Then throw in a further batch, the onrushing group like Schauffele at age 26, Patrick Cantlay at 28, Fleetwood at 29 and Finau at 30. There has always been a wave of potential on the way, but it just seems steeper and more capable than ever, as if Woods’s example infused their boyhoods with possibility and expectation.
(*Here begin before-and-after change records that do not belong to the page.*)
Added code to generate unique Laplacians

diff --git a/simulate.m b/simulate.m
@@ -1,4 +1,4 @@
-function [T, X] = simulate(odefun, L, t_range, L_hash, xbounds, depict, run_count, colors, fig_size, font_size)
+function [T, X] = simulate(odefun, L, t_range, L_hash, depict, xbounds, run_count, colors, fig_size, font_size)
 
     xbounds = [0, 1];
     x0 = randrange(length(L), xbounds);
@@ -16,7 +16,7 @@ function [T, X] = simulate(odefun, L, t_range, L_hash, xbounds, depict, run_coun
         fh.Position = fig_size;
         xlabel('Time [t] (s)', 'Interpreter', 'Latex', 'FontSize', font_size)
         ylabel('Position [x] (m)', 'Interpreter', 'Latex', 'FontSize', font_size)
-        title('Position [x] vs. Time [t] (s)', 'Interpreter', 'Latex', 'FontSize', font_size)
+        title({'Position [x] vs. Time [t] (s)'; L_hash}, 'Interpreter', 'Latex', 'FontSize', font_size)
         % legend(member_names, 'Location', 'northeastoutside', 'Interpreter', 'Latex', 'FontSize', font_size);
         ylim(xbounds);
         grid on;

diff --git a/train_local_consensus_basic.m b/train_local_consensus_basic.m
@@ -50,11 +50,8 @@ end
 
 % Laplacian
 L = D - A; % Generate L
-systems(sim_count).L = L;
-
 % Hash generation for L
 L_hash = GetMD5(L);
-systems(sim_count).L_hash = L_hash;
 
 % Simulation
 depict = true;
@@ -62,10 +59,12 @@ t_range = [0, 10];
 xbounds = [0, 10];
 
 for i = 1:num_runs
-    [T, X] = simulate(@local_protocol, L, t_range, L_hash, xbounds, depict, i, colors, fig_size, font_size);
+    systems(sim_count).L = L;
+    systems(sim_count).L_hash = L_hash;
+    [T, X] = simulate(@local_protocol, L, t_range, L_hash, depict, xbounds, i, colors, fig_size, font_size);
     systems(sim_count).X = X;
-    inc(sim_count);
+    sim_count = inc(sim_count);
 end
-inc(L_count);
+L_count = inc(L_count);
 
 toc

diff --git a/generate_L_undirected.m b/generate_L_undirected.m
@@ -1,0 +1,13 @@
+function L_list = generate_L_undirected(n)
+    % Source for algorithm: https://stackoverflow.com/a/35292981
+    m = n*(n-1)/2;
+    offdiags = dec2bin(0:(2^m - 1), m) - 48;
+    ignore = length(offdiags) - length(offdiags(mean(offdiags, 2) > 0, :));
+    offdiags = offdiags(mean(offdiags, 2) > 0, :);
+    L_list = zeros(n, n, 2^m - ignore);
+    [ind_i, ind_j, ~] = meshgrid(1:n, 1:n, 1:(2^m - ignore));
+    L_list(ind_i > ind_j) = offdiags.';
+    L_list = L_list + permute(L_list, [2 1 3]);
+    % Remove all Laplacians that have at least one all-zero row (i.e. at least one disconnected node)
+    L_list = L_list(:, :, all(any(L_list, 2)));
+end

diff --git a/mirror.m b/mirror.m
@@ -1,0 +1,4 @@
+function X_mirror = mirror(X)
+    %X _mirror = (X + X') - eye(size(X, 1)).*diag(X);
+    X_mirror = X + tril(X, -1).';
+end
In this climate, it makes sense there’d be somebody to alight here with realistic hopes — at age 23.
He’s Collin Morikawa, and he rolled out of college at Cal in spring 2019 to turn up at a US Open in Pebble Beach, make the cut, shoot a respectable 1 over par and land in 35th. From there, he has played 28 tournaments, made 26 cuts, won twice, reached a further playoff. “I don’t know what event I’m in, almost to 30, I guess, but I’ve gotten really comfortable out here,” he said Wednesday. “I’ve gotten to know all these guys, the guys I’ve been watching on TV for years now, and I think that makes it easier because I’m not coming out here — if I compare it to when I was at the US Open last year, I don’t really know many guys. I would come out here, do my own thing.
“Last summer, I got to play with Rory. I got to play with D.J., Justin Rose. I played with all these bunch of guys but I had never met them and I didn’t know them, so it was kind of like, ‘Wow, these guys know what they’re doing.’ I’m out here now knowing these guys, talking to these guys, playing practice rounds with them. So there’s a sense of comfort and a sense of, OK, I know I belong here and we are all here to just play really good golf. Yeah, I do feel very comfortable.”
If that does help Morikawa, and the way things are going these years, it might have behoved them to be snootier.